As associate director, he hopes to develop the center’s technical research and development enterprise alongside interim director Dr. Danny Davis. Their goal is to accelerate the center’s ascension to becoming the premier academic destination for government agencies and industry entities looking for ahead-of-the-curve solutions for their cybersecurity needs, and for students interested in hands-on cybersecurity training.

“There is a level of research that you can engage in at Texas A&M that is not readily available in most departments around the country, or in the world for that matter,” Kinsy said.

Kinsy’s core area of research is computer architecture. He is especially interested in discovering and creating the set of definitions, methodologies and hardware primitives that enable the integrity checking of computing processes, the access control and monitoring of system resources, and hardware root-of-trust solutions for secure computation – something he calls “Design for Security.”

Another central aspect of Kinsy’s research efforts is the translation of basic engineering discoveries into applicable solutions. In fact, he is one of only a handful of secure systems researchers who can claim that their academic hardware designs have been directly incorporated into commercial and military systems.

As he starts his career at Texas A&M, Kinsy urges engineering undergraduate students to embrace more mathematics courses, such as number theory, discrete mathematics, logic and linear algebra early on in their academic careers – even students focusing on hardware.

“Although I am a hardware researcher, these courses form the foundation of my engineering thinking process and my cybersecurity problem-solving methodology,” he said. “The cybersecurity field is moving toward security through proofs and not merely by construction due to ever-increasing complexity of our computing systems. The main challenge is that if you are not exposed to these courses in a substantial way early on in your academic training, by the time you really need them or use them it is often too late.”

Texas A&M Cybersecurity Center

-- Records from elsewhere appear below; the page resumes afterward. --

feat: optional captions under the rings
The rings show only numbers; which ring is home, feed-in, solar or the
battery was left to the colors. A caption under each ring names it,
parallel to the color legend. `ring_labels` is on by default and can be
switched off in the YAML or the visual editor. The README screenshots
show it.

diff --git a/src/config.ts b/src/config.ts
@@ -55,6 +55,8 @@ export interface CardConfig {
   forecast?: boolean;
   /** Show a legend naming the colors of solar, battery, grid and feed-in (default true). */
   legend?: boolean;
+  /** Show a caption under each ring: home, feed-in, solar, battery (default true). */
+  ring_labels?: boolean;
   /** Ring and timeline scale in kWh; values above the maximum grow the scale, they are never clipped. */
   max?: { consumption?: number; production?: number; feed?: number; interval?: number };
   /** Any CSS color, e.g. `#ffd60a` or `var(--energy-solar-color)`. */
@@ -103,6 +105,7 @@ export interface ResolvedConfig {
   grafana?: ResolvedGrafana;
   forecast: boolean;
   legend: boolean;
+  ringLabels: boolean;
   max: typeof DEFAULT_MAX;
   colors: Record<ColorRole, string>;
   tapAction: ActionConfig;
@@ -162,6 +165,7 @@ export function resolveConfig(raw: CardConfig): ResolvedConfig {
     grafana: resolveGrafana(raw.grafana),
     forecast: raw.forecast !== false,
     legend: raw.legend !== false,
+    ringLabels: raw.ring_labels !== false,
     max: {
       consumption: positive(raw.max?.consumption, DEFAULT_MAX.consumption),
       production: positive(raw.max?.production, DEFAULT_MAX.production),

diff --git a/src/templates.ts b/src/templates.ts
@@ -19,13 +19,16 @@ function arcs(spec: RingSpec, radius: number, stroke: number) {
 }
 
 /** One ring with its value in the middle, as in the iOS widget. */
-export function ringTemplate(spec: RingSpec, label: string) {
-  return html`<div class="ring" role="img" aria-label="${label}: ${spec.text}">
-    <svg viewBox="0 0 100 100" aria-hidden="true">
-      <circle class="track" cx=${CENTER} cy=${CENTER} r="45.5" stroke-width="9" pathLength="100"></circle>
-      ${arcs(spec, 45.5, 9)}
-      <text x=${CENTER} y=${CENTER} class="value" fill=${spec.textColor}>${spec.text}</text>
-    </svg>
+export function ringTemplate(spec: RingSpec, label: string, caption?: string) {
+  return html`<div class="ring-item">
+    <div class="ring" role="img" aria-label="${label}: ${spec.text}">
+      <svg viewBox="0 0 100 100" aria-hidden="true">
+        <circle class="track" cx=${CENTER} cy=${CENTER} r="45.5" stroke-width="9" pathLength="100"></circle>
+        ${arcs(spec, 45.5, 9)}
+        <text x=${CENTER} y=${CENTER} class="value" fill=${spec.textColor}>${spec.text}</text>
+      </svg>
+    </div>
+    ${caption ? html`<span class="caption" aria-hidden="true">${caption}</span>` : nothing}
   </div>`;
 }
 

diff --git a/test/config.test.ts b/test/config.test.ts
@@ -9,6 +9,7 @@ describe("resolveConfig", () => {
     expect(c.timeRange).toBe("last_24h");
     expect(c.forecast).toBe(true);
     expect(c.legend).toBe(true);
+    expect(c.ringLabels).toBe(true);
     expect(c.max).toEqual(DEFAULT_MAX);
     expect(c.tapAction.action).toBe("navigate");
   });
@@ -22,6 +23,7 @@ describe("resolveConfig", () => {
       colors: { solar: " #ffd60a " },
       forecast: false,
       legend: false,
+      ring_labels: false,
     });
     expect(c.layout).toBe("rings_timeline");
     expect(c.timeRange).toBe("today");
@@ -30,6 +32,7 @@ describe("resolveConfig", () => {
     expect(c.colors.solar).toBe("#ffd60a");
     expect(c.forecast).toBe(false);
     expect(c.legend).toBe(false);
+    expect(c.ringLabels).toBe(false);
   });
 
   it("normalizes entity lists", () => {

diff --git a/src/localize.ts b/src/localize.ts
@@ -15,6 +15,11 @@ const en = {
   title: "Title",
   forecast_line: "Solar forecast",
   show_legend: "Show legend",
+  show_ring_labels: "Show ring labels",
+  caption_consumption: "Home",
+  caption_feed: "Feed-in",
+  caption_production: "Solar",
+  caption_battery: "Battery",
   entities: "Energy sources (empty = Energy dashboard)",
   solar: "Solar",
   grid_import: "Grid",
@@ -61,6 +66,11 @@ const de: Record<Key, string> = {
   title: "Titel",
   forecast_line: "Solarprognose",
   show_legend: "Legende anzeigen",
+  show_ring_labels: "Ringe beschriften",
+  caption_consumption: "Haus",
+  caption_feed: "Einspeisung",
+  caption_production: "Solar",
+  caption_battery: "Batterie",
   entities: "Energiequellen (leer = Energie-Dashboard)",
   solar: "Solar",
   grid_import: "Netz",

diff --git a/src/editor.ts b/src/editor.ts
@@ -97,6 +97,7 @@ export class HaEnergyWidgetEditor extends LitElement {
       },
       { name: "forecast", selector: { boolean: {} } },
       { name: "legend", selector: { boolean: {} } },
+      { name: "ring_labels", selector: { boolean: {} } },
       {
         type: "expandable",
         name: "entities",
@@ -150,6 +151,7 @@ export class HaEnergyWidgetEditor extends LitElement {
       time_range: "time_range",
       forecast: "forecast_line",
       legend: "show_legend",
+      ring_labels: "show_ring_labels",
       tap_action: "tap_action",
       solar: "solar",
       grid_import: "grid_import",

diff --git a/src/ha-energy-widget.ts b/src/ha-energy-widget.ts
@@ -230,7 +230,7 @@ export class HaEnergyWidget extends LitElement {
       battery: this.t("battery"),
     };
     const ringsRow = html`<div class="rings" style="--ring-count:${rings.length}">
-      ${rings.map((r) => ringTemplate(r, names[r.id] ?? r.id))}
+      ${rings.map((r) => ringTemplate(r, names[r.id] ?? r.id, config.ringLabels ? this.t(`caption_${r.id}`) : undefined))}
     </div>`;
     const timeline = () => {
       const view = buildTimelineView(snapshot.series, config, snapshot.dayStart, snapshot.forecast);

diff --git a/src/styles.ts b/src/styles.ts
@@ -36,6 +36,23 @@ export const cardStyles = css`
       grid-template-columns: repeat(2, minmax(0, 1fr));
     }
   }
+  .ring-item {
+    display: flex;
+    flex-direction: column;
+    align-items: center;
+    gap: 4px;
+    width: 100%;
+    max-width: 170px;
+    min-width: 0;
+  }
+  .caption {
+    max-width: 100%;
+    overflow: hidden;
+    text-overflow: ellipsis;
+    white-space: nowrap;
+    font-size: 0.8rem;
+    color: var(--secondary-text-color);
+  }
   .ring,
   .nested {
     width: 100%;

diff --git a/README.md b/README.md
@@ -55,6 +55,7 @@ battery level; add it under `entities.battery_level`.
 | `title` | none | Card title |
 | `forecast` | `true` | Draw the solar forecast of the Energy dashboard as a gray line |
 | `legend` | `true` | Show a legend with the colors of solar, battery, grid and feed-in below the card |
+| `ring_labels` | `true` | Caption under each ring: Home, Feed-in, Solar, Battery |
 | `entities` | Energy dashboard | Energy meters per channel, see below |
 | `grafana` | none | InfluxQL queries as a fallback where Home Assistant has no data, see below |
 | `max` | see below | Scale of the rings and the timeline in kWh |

The Texas A&M Cybersecurity Center is dedicated to combating adversaries who desire to harm our citizens, our government and our industry through cyber-attacks. The center seeks to advance the collective cybersecurity knowledge, capabilities and practices, doing so through ground-breaking research, novel and innovative cybersecurity education, and mutually beneficial academic governmental and commercial partnerships. Working with researchers, faculty and industry leaders, the center stands committed to making outsized contributions to social good through the development of transformational cybersecurity capabilities.